## INPUT
————

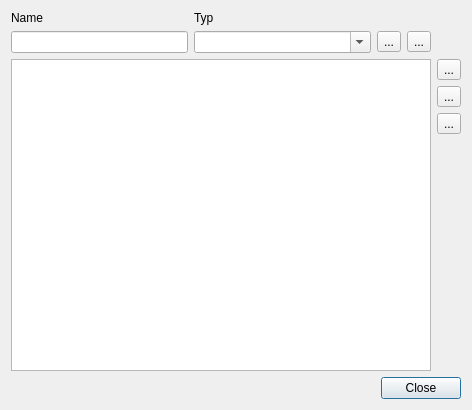
Christian-Kr/QualificationMatrix, file ui/qmcertificatedialog.ui: the form before one commit.
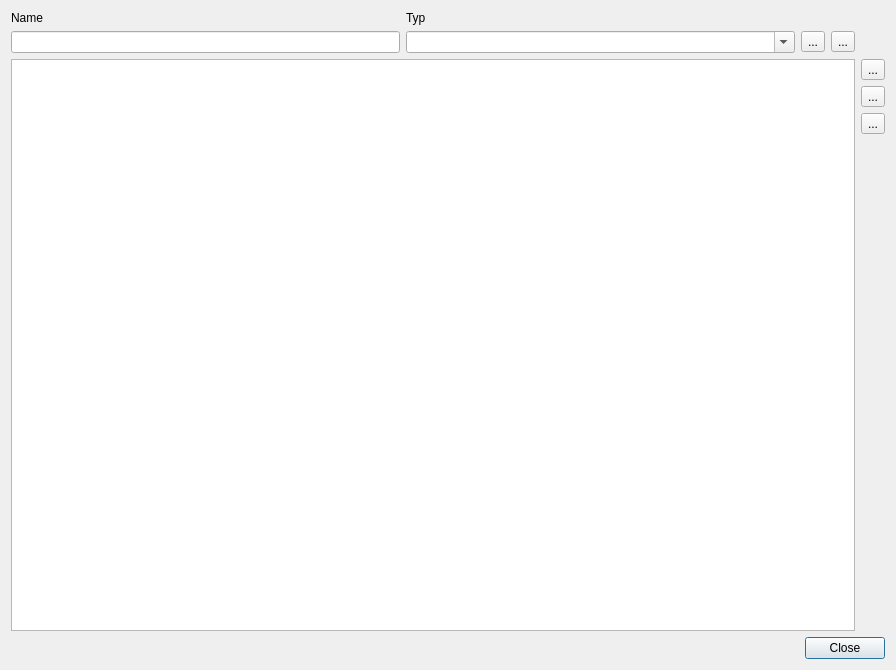
The form after the commit. Icons and pictures are not drawn.

Commit message: Design changes in certificate dialog

Diff of the .ui file:
```diff
--- a/ui/qmcertificatedialog.ui
+++ b/ui/qmcertificatedialog.ui
@@ -6,8 +6,8 @@
    <rect>
     <x>0</x>
     <y>0</y>
-    <width>472</width>
-    <height>410</height>
+    <width>896</width>
+    <height>670</height>
    </rect>
   </property>
   <property name="windowTitle">
```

————

## EXERCISE DETAILS
Could every entry be restated word for word, pictures excluded?

## REPLY
Christian-Kr/QualificationMatrix, file ui/qmcertificatedialog.ui: the form before one commit.
The form after the commit. Icons and pictures are not drawn.

Commit message: Design changes in certificate dialog

Diff of the .ui file:
```diff
--- a/ui/qmcertificatedialog.ui
+++ b/ui/qmcertificatedialog.ui
@@ -6,8 +6,8 @@
    <rect>
     <x>0</x>
     <y>0</y>
-    <width>472</width>
-    <height>410</height>
+    <width>896</width>
+    <height>670</height>
    </rect>
   </property>
   <property name="windowTitle">
```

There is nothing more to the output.